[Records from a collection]
=====

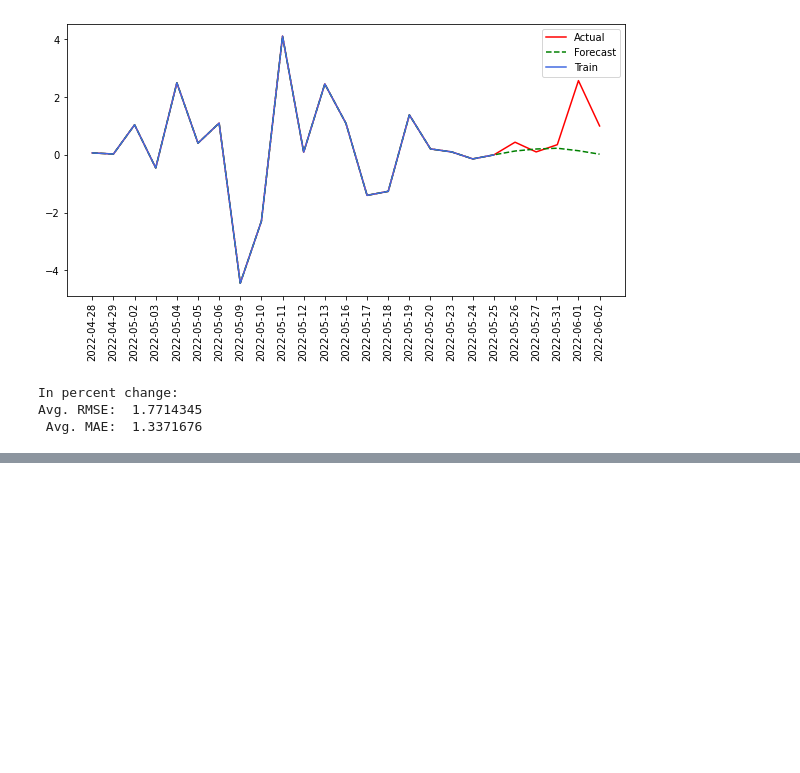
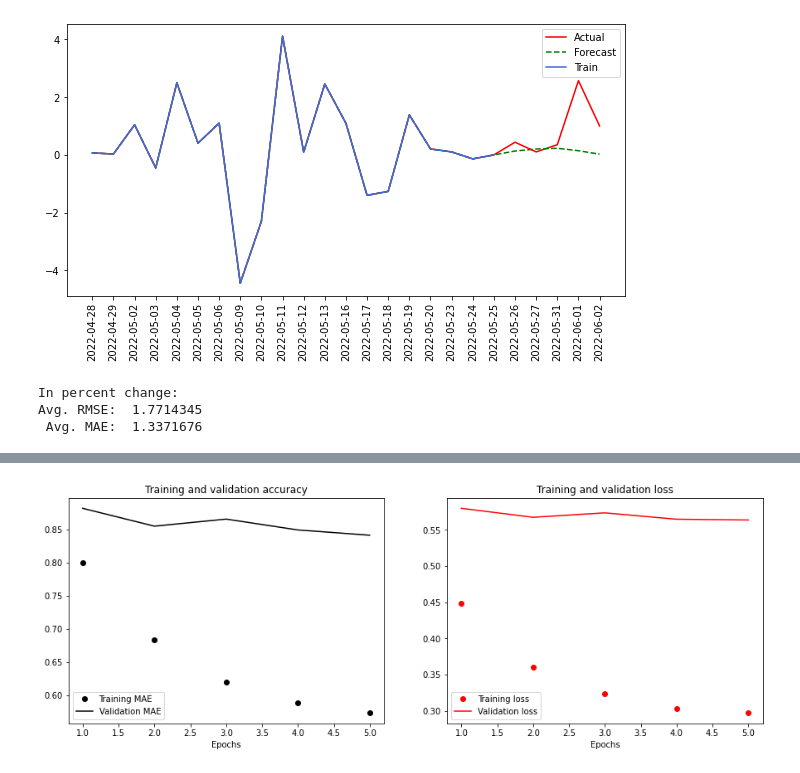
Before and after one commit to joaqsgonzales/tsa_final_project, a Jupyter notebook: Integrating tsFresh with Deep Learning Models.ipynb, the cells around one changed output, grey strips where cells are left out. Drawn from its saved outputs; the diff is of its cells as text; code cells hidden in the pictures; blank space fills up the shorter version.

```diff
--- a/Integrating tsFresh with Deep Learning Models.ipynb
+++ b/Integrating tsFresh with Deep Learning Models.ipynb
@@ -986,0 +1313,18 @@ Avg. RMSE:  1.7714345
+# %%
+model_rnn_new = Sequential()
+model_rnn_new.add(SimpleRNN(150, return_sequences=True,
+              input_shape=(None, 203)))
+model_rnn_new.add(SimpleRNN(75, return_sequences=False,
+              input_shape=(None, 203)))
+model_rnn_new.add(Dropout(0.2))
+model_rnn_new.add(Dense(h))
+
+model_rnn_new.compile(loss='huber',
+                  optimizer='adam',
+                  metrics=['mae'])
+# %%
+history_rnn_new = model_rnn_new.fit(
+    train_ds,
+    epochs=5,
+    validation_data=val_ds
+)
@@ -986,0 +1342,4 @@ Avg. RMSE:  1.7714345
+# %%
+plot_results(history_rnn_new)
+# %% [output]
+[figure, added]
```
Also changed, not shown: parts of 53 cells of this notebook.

=====

> **ASSIGNMENT**: Working through the records, copy each line in which the word "ipynb" appears.

> **COMPLETED TASK**:
Before and after one commit to joaqsgonzales/tsa_final_project, a Jupyter notebook: Integrating tsFresh with Deep Learning Models.ipynb, the cells around one changed output, grey strips where cells are left out. Drawn from its saved outputs; the diff is of its cells as text; code cells hidden in the pictures; blank space fills up the shorter version.
--- a/Integrating tsFresh with Deep Learning Models.ipynb
+++ b/Integrating tsFresh with Deep Learning Models.ipynb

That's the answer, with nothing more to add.